United Nations monitors had been trying to enter the town after several days of fighting but were forced to turn back on Tuesday when a crowd attacked them.
They finally gained access on Thursday to find state buildings burnt down, shops abandoned and a body lying in the street. Smoke rose from destroyed buildings and burnt-out cars littered the streets. There were signs of a heavy bombardment.
Only a handful of residents could be seen and one man said 26,000 people had fled.
Rebels pulled out of the town this week saying that the thousands of remaining citizens risked being killed in cold blood, a warning echoed by the United States.
Violence has surged in recent weeks after rebels abandoned a ceasefire negotiated by international envoy Kofi Annan in his efforts to ease the conflict between President Bashar al-Assad and the movement fighting to end his family's four decade rule.

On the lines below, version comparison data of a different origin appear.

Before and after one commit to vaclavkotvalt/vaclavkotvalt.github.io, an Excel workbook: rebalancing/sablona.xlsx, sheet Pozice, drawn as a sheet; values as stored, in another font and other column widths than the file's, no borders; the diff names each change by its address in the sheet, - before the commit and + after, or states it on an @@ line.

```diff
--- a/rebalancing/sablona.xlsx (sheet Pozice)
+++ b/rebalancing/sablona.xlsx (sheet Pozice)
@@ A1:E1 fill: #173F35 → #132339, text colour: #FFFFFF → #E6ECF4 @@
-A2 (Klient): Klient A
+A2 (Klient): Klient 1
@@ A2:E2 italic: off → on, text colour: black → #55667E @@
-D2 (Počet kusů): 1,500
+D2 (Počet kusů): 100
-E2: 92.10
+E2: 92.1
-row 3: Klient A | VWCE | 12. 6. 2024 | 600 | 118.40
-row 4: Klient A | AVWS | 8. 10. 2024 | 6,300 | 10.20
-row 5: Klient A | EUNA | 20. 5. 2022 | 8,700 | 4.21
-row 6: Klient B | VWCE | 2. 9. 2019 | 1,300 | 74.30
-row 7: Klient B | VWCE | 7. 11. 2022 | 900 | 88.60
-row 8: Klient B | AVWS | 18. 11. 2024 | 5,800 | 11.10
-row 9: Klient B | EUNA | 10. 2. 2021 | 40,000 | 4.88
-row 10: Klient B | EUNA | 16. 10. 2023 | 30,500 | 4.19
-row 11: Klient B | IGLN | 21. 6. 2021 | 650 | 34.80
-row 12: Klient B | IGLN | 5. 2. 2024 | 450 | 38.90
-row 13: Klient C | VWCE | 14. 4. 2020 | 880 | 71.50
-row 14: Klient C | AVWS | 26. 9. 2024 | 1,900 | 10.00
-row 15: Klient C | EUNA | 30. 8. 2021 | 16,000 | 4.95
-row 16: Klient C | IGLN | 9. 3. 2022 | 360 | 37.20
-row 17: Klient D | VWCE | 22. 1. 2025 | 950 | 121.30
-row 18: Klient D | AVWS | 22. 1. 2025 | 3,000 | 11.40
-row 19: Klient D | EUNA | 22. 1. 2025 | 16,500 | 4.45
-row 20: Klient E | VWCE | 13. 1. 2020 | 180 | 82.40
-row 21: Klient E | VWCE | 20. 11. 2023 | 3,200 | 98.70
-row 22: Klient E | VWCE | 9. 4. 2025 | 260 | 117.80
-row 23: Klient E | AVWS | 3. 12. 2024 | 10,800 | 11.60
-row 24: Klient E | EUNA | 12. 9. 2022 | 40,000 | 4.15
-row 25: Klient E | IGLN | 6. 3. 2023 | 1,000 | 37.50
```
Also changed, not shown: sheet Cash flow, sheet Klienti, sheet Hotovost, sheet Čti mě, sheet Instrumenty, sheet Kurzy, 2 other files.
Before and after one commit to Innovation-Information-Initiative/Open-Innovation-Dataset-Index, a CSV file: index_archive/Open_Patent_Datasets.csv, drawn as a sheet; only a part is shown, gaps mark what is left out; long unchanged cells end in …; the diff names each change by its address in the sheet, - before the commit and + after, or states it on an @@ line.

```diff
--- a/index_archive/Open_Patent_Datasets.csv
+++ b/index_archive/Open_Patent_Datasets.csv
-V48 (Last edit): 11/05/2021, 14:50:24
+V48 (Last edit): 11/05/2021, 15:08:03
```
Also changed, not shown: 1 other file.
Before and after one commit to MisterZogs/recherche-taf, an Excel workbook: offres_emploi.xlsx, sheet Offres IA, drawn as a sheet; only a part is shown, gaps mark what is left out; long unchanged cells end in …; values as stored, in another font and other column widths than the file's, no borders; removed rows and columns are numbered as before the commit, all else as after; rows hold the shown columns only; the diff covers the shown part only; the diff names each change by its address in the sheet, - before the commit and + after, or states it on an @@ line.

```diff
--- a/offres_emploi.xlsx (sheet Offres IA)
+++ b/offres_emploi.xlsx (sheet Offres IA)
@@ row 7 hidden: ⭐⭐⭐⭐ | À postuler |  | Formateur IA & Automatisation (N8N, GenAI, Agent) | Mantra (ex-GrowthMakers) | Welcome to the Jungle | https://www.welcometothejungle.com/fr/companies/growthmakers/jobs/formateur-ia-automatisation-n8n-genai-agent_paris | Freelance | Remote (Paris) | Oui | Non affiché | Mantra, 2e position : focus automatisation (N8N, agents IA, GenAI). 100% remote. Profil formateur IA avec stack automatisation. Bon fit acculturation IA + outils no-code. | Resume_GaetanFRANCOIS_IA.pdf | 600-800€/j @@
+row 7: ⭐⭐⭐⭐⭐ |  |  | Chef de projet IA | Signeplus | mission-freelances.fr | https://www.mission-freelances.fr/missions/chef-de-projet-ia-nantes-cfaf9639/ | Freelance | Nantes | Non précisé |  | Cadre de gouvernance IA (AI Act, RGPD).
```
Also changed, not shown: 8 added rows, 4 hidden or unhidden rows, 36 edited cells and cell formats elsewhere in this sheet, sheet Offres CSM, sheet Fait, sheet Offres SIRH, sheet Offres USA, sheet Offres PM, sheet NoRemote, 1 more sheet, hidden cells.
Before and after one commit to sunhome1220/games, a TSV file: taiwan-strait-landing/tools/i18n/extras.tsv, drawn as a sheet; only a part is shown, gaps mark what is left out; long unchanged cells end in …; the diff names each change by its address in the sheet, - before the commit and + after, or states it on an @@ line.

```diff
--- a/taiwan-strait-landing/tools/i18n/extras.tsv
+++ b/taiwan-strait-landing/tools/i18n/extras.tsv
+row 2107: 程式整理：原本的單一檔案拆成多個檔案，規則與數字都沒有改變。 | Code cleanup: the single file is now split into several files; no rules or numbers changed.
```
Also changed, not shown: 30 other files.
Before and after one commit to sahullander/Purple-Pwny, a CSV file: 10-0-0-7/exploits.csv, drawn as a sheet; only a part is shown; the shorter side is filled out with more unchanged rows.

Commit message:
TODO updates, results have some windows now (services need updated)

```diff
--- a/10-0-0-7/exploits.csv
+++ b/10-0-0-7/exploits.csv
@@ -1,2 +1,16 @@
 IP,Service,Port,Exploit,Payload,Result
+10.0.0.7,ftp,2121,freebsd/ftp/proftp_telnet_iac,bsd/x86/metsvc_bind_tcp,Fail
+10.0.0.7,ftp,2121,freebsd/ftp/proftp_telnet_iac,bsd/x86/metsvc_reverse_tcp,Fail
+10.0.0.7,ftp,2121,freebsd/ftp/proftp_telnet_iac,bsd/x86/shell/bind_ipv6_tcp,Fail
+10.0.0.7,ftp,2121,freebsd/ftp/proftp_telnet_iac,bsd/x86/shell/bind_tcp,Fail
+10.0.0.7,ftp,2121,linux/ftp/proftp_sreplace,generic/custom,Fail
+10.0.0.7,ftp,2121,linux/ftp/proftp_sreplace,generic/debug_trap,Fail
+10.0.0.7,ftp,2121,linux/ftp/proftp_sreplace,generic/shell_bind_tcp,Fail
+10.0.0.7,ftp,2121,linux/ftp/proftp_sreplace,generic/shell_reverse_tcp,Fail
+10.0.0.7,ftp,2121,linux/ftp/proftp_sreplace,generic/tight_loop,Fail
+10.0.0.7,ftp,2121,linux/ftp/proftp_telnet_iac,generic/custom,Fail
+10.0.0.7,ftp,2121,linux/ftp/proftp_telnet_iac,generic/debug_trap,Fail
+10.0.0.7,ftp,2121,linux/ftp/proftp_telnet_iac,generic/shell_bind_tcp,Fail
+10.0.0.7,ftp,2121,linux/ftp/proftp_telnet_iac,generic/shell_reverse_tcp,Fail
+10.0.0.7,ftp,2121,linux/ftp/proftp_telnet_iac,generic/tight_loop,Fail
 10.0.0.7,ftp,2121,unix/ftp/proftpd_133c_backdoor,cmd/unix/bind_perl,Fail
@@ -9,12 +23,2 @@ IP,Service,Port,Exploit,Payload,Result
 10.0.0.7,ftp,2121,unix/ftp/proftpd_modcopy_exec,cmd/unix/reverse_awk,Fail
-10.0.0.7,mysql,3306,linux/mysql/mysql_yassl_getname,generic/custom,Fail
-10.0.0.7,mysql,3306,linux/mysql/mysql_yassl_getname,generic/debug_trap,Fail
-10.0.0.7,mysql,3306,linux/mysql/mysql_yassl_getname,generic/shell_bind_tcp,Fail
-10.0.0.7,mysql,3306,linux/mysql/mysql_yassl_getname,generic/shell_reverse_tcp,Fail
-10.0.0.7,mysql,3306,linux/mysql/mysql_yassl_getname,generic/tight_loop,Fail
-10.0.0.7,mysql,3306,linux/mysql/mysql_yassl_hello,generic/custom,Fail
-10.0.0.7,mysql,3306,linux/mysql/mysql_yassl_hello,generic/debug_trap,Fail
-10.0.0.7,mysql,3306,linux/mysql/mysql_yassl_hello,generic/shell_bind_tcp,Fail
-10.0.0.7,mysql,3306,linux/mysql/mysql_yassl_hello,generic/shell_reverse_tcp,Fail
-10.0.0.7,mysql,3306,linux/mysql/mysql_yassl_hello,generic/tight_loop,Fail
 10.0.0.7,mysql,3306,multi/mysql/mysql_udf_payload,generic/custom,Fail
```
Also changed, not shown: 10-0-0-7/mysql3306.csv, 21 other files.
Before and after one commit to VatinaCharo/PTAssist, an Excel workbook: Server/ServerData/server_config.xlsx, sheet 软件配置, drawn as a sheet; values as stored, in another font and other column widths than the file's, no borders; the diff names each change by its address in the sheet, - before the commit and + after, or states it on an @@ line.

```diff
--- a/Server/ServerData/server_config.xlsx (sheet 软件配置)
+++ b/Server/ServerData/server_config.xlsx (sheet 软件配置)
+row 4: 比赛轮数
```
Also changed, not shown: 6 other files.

Security forces have used troops, tanks and helicopters to hit at rebel-controlled suburbs near the capital Damascus, parts of eastern Deir al-Zor province, and villages in the northern and western parts of Aleppo province, near the Turkish border.
In Douma, about 15 km (10 miles) from Damascus, activists said tanks had entered the city outskirts and government forces were battling rebel fighters, activists said. At least two people were killed and 15 wounded, they said.
"It is a war today," said an activist who called himself Ziad, speaking on Skype over the thump of shelling and the rattle of machinegun fire. "There are 10 tanks on the outskirts, but the rebels have destroyed one of them."
The British-based Syrian Observatory for Human Rights, which has a network of activists across the country, said rebellious villages in the Aleppo countryside have been pounded by security forces, with troops trying to surround and raid rebel-held areas.
The uprising against Assad's autocratic rule began as a peaceful pro-democracy movement in March 2011 but in the face of a crackdown by his forces has turned into an armed insurgency.
"There has been a dangerous escalation of armed violence across Syria," said Sausan Ghosheh, spokeswoman for the U.N. monitors observing the now-collapsed ceasefire.
"They (residents) want the violence to stop and so do we, but the U.N. Supervision Mission cannot impose a ceasefire. The path of non-violence is a choice for the welfare of all Syrians."
The United Nations says more than 10,000 people have been killed by government forces, while Syria says at least 2,600 members of the military and security forces have been killed by what it calls foreign-backed "Islamist terrorists".
World powers are divided over the next move.
Russia and China, both permanent members of the U.N. Security Council with veto power, have blocked efforts by Western powers to condemn Assad or call for his removal.
Diplomats said world powers were working towards holding a crisis meeting on Syria in Geneva on June 30 to try to get the Annan plan back on track.